As the trial of former President Donald J. Trump approaches, there is a “red flag” that could potentially see an appointed federal judge taken off the case.
Former U.S. Attorney Joyce Vance, writing on her Substack page “Civil Discourse,” said that special counsel Jack Smith “made a smart strategic play” when he filed a motion late last month in U.S. District Judge Aileen Cannon’s South Florida courtroom to have Trump’s trial date moved from August to December.
Under the Speedy Trial Act, the government has a 70-day timeframe from arraignment to prosecution.
The act allows for certain periods of “excludable time” and other delays that typically favor the defendant. However, Trump’s legal team is expected to request additional delays, potentially aiming to extend the proceedings beyond the upcoming presidential election year, the outlet added.
“It’s a bit of a double-edged sword for Trump,” Vance noted on her page. “He could agree to the December date, which he won’t do, at least not without the intention of asking for a continuance as that date gets closer.
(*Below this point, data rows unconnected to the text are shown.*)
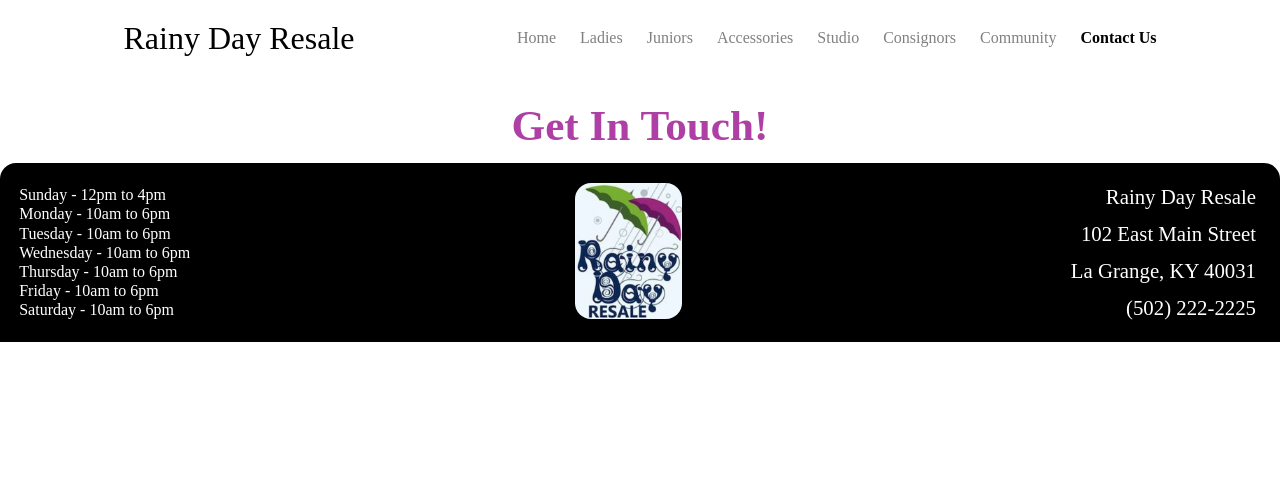
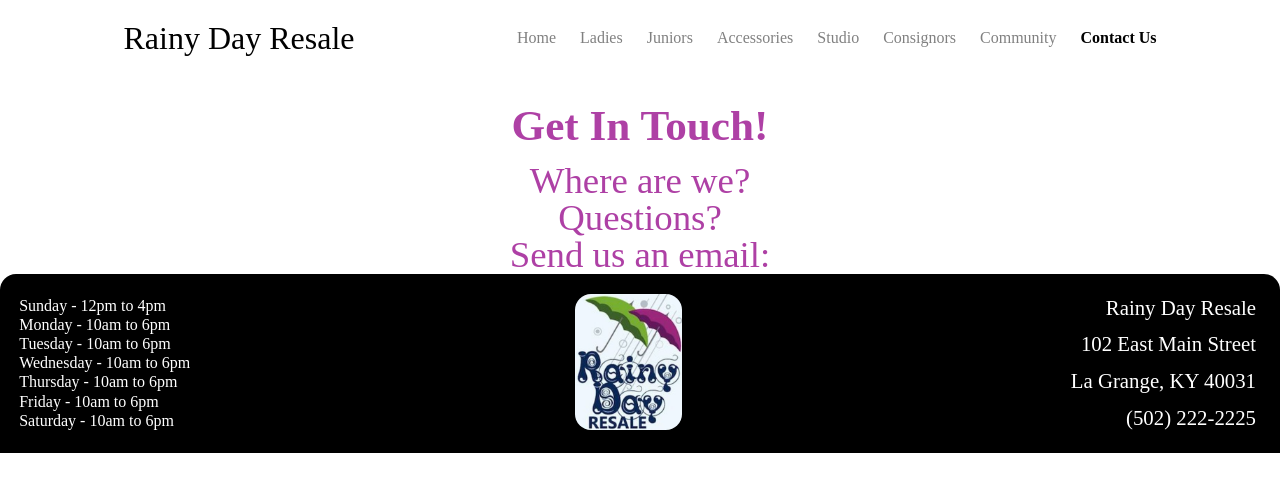
Before and after one commit to RaineBeauDubs/ShoppeSite, a React (Create React App) app in the folder shoppe/: page /contact in a window 1280 px wide. Shown: the top 492 px of the page. Built offline with nearby package versions, Linux system fonts and the light colour scheme.

Commit message:
start on contact page

```diff
--- a/shoppe/src/components/contact/Contact.js
+++ b/shoppe/src/components/contact/Contact.js
@@ -5,6 +5,9 @@ function Contact() {
   return (
     <div className="contactContainer">
       <h2 className="colorHeader">Get In Touch!</h2>
+      <h3 className="colorSubHeader">Where are we?</h3>
+      <h3 className="colorSubHeader">Questions?</h3>
+      <h3 className="colorSubHeader">Send us an email:</h3>
     </div>
   );
 }
```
If Trump objects to a December trial and asks for a date after the first of the year, the government will undoubtedly demand a ruling that he cannot use rallies, campaign events, and primary dates as an excuse for further delay.
“Since it would be entirely reasonable, under the government’s proposed schedule, to try the case in December, if Trump asks for additional leeway and the Court grants it, there is no reason it shouldn’t come with conditions that ensure the people get their right to a speedy trial,” she noted further.
Prosecutors are likely to further argue that there is limited justification for Trump to seek a delay in the trial that would extend into late 2024 or beyond.
“Unless Trump can identify one, it would be a red flag if the judge gave Trump preferential treatment, in terms of continuing to delay proceedings while campaigning, that other defendants can’t receive,” Vance wrote.
As part of the discovery process, the government has provided non-classified evidence to defense attorneys. Therefore, any approval of a trial delay by Cannon could draw attention and scrutiny.
“There’s no legitimate reason for an extended delay before trial and certainly no reason to delay it until after the 2024 election, more than a year off,” Vance noted in her assessment. “A ruling to that effect from Judge Cannon would likely provoke renewed concern about her ability to handle the case in a fair and unbiased way.
“Expect Trump to make the motion, but a decision by the judge to move the trial that far off would be unprecedented,” she added.
The outcome rests on whether or not Judge Aileen Cannon grants any leeway when it comes to a possible extension beyond the upcoming presidential election year.